State Budget Maintains Strong Commitment to Environmental Protection Conservation

Dedicates $222 million to the Environmental Protection Fund
April 1, 2009
Assemblywoman Rhoda Jacobs (D-Flatbush) announced that despite countless challenges due to this year’s devastating economic crisis, the 2009-2010 state budget keeps a strong commitment to protecting the environment by maintaining essential funding and enforcing tougher penalties and fees for polluters.

The budget includes $222 million for the Environmental Protection Fund (EPF) – $17 million more than the executive proposed – raised through the Real Estate Transfer Tax and other revenue sources. Included in that funding is:
  • $60 million for land acquisition;

  • $24.4 million for waterfront revitalization;

  • $21.2 million for municipal parks;

  • $17.8 million for non-point source water pollution prevention;

  • $10.8 million for municipal recycling;

  • $9 million for the Zoos, Botanical Gardens and Aquariums Program – a full restoration;

  • $9 million for Water Quality Improvement projects;

  • $5 million for invasive species management;

  • $6 million for the Oceans and Great Lakes Initiative;

  • $6 million for the Hudson River Park; and

  • $450,000 for the Breast Cancer and Environmental Risk Factors program at Cornell.


“From the Great Lakes to the Adirondack Mountains to Long Island Sound both residents and visitors enjoy New York’s natural wonders,” Jacobs said. “The Environmental Protection Fund was established to protect these resources in good times and bad because they are critical to both our economy and our way of life.”

Expanded Bottle Bill

The state budget includes an expansion of the existing Returnable Container Beverage Law to include water beverage containers under one gallon. This plan will promote recycling and help keep New York’s environment clean and litter free, said Jacobs. Box stores over 40,000 square feet will be required to have reverse vending machines, but small businesses would be exempted from the provision. This plan will provide much-needed revenues of up to $115 million for the state.

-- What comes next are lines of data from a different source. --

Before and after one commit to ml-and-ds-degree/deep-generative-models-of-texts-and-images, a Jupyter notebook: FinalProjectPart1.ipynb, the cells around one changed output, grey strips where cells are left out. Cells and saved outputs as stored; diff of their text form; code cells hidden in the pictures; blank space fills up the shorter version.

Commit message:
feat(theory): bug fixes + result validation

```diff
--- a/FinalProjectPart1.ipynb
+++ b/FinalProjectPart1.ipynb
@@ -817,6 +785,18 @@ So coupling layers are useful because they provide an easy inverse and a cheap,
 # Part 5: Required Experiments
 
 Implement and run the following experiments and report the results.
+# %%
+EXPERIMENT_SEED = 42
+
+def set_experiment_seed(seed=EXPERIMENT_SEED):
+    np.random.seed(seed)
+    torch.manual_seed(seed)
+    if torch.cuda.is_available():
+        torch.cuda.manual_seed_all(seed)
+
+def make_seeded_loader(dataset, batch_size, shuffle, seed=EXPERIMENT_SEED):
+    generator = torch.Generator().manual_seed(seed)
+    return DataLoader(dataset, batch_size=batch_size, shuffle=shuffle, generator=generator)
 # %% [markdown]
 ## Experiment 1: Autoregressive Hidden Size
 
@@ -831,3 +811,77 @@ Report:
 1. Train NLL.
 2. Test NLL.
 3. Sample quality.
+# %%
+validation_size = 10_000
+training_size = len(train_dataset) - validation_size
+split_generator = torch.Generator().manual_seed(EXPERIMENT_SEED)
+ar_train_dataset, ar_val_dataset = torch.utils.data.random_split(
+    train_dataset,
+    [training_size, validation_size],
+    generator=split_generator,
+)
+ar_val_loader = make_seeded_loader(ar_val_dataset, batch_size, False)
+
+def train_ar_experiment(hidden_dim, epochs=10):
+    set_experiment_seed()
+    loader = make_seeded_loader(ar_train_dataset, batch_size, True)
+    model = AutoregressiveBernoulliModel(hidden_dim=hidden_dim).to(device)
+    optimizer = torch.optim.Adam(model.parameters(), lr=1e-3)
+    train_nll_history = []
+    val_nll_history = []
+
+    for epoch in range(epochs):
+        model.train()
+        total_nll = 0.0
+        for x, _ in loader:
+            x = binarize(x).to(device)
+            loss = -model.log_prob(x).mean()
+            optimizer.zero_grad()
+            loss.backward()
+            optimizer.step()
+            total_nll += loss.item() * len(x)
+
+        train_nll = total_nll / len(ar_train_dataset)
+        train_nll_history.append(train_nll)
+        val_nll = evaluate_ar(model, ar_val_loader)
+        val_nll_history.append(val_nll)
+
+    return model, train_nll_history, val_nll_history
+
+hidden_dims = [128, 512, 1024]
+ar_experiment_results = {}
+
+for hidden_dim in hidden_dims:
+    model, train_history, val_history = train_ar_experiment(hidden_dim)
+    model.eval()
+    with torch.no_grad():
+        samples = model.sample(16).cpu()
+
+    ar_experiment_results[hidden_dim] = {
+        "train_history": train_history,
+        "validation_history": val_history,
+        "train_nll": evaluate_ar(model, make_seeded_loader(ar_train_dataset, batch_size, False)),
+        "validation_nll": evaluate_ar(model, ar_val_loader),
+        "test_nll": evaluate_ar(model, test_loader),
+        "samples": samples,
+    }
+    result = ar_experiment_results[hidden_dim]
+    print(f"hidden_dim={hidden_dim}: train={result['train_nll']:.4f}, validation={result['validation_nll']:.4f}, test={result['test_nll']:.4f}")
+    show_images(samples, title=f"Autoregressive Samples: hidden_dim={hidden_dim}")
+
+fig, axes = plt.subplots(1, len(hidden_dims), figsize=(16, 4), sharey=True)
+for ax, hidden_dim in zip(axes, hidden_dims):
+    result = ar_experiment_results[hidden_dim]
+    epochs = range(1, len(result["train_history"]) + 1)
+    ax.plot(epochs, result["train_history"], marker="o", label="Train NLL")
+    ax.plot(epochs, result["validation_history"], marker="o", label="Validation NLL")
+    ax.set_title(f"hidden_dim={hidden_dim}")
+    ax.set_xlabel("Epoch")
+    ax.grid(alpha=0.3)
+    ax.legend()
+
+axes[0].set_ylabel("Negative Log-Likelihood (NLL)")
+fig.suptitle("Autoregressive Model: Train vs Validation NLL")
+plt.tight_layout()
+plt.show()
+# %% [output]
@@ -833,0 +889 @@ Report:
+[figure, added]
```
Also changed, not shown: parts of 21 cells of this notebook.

“New York’s bottle bill – created in 1982 and of which I was a co-sponsor– has been tremendously successful in encouraging recycling and reducing litter,” said Jacobs. “However, given the rising popularity of bottled water, our roadways and public spaces are still littered with discarded containers. By expanding the law, we will provide a financial incentive to recycle these items.”

Toughening Penalties on Polluters

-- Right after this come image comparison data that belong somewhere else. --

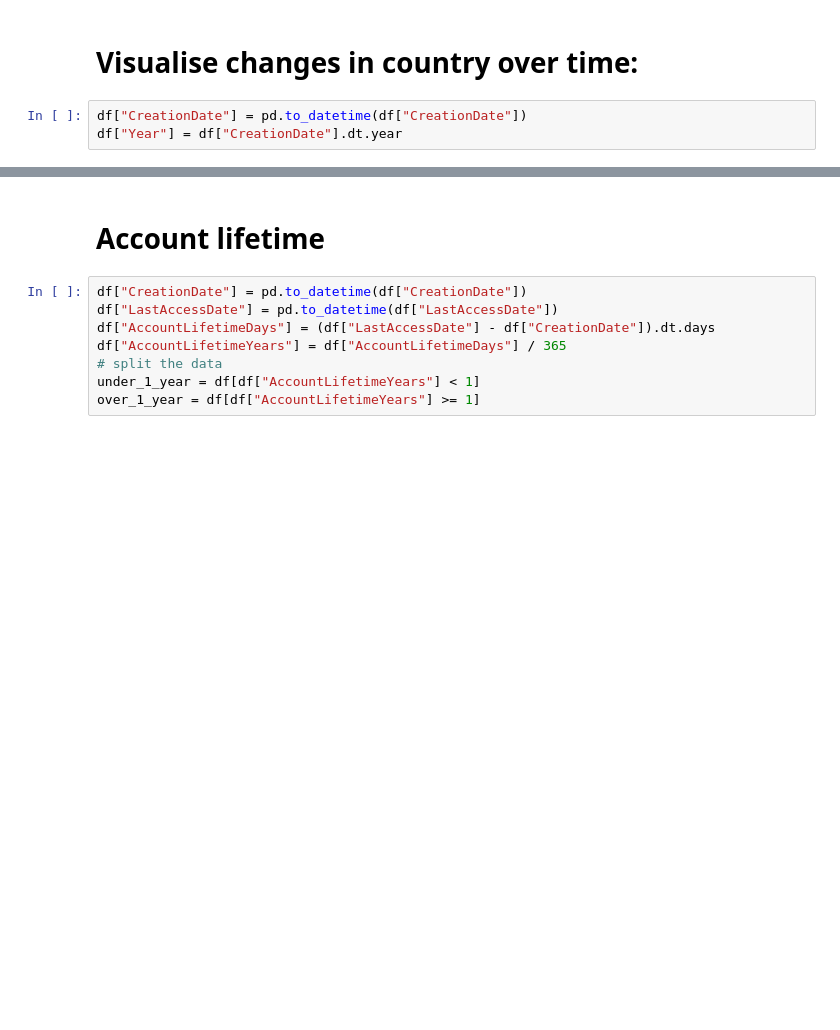
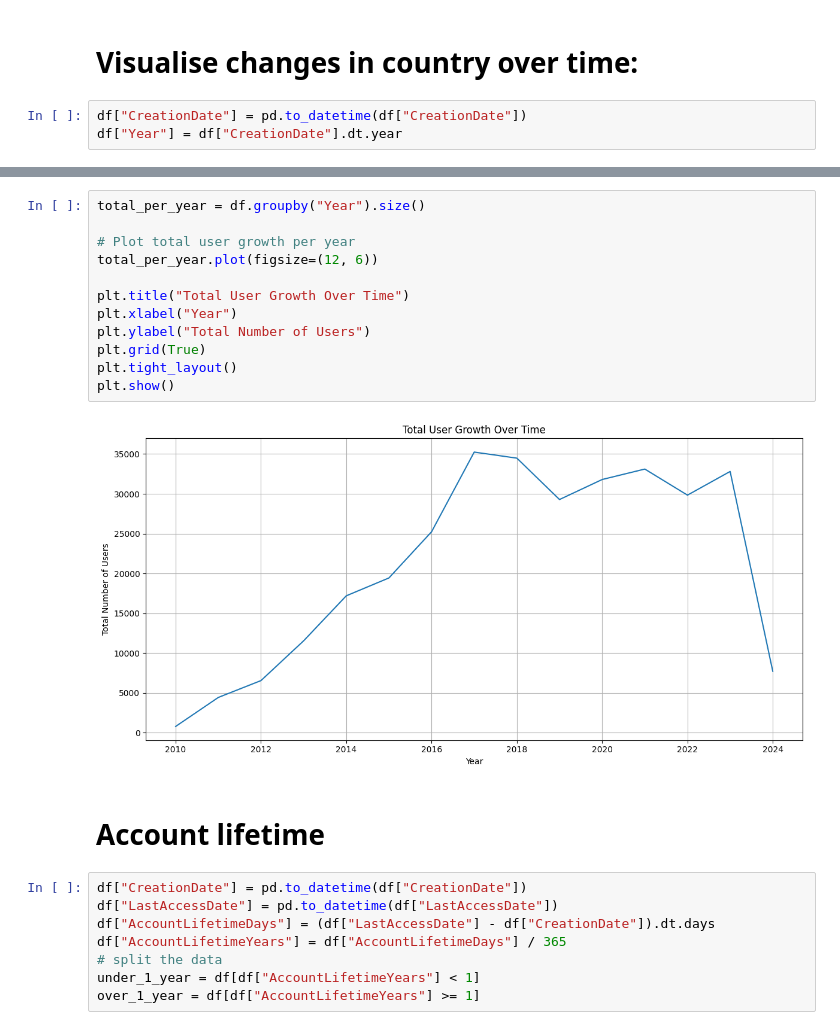
Before and after one commit to QiaNiang/Data-Mining-Stackexchange, a Jupyter notebook: week2/analysisCountry.ipynb, the cells around one changed output, grey strips where cells are left out. Saved outputs shown, nothing was run; the diff lists cells and outputs as text; blank space fills up the shorter version.

```diff
--- a/week2/analysisCountry.ipynb
+++ b/week2/analysisCountry.ipynb
@@ -86,3 +86,17 @@ plt.show()
+# %%
+total_per_year = df.groupby("Year").size()
+
+# Plot total user growth per year
+total_per_year.plot(figsize=(12, 6))
+
+plt.title("Total User Growth Over Time")
+plt.xlabel("Year")
+plt.ylabel("Total Number of Users")
+plt.grid(True)
+plt.tight_layout()
+plt.show()
+# %% [output]
+[figure, added]
 # %% [markdown]
 # Account lifetime
 # %%
```
Also changed, not shown: parts of 9 cells of this notebook, 6 other files.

The budget also increases air pollution fees, creates a surcharge on environmental violations and creates a wetland permit fee. There are also $5 million in fees for polluters through the State Pollutant Discharge Elimination System (SPDES), increased fees for commercial pesticide applicators (agricultural applicators would not be included) and increased permit fees for operators of mines over 20 acres.

Federal Stimulus Funding

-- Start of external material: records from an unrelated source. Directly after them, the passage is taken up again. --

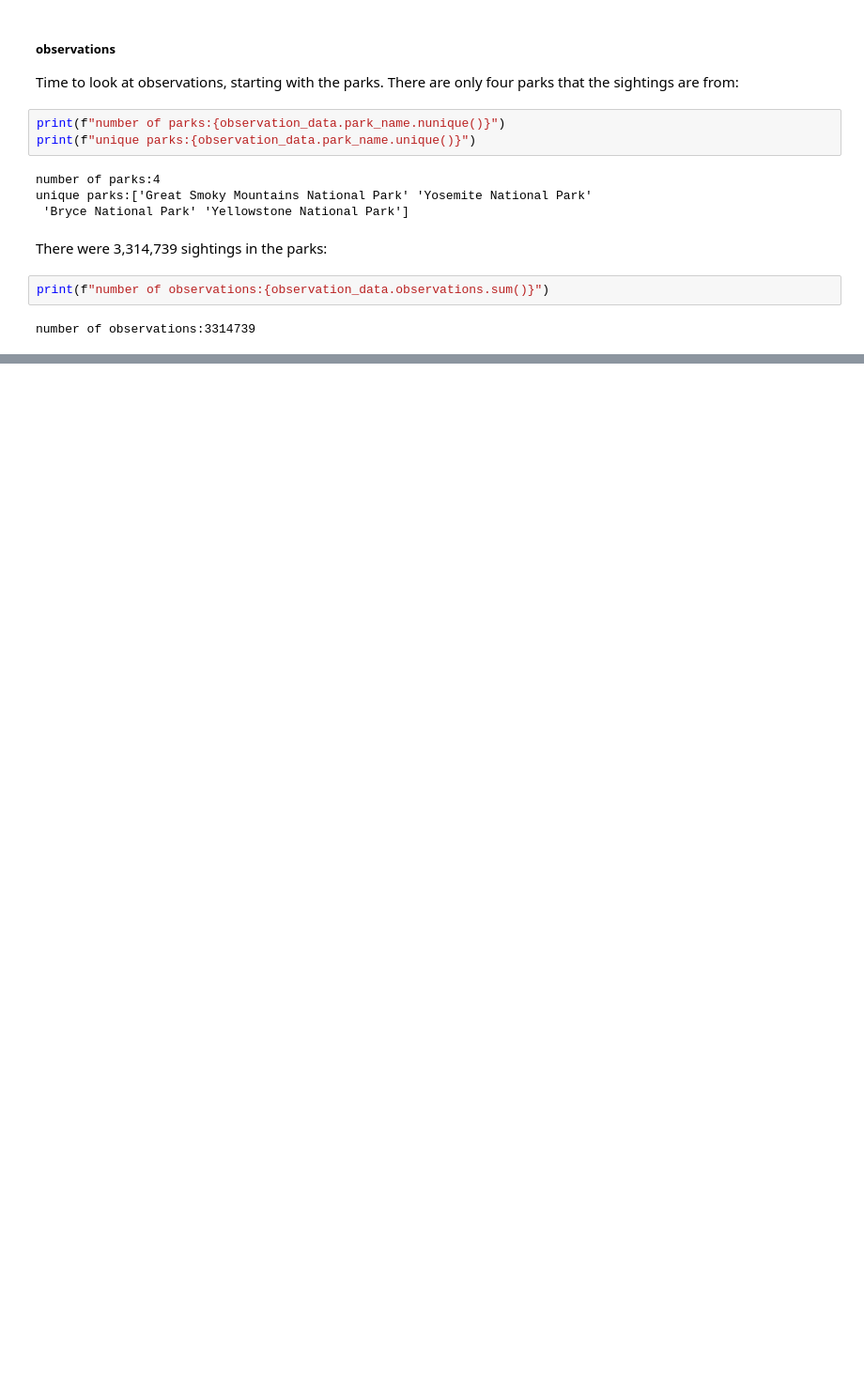
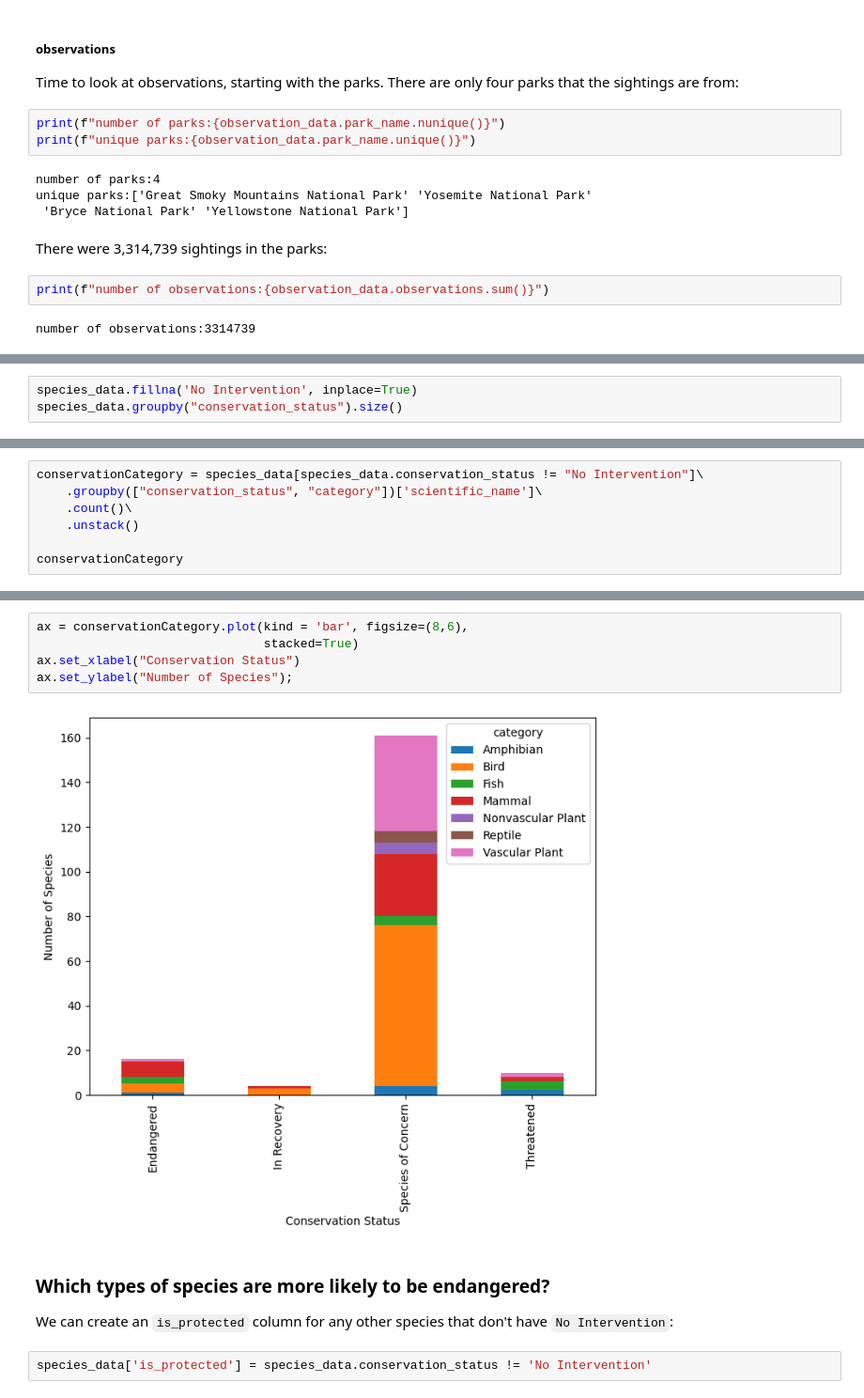
Before and after one commit to mustafasiddiqui/endangered-species-observations, a Jupyter notebook: biodiversity.ipynb, the cells around one changed output, grey strips where cells are left out. Shown at 94% size. Cells and saved outputs as stored; diff of their text form; blank space fills up the shorter version.

Commit message:
Analysis of data

```diff
--- a/biodiversity.ipynb
+++ b/biodiversity.ipynb
@@ -128,0 +139,3 @@ number of observations:3314739
+# %%
+species_data.fillna('No Intervention', inplace=True)
+species_data.groupby("conservation_status").size()
@@ -128,0 +152,7 @@ number of observations:3314739
+# %%
+conservationCategory = species_data[species_data.conservation_status != "No Intervention"]\
+    .groupby(["conservation_status", "category"])['scientific_name']\
+    .count()\
+    .unstack()
+
+conservationCategory
@@ -128,0 +166,13 @@ number of observations:3314739
+# %%
+ax = conservationCategory.plot(kind = 'bar', figsize=(8,6),
+                               stacked=True)
+ax.set_xlabel("Conservation Status")
+ax.set_ylabel("Number of Species");
+# %% [output]
+[figure, added]
+# %% [markdown]
+### Which types of species are more likely to be endangered?
+
+We can create an `is_protected` column for any other species that don't have `No Intervention`:
+# %%
+species_data['is_protected'] = species_data.conservation_status != 'No Intervention'
```
Also changed, not shown: parts of 9 cells of this notebook.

In addition to the state’s funding, the federal economic stimulus package includes the following aid for environmental programs:
  • $432.6 million for the Clean Water State Revolving Fund, which funds water quality protection projects;

  • $395 million for the Low Income Weatherization Program, helping to reduce home energy costs for lower-income New Yorkers and train workers to weatherize homes;

  • $126 million for the State Energy Program, which provides grants to states to address their energy priorities and program funding and to adopt emerging renewable energy and energy efficiency technologies;

  • $86.8 million for the Drinking Water State Revolving Fund, which helps finance water system infrastructure improvements, and encourages pollution prevention in underprivileged communities;

  • $75 million for nuclear waste cleanup;

  • $31 million for the Energy Efficiency and Conservation Block Grant, which helps eligible entities reduce fossil fuel emissions, reduce total energy use and improve energy efficiency;

  • $10 million to fund state and private forestry programs;

  • $9.5 million for enforcement and cleanup of petroleum leaks from underground storage tanks; and

  • $1.7 million to create clean diesel programs that improve air quality and protect public health.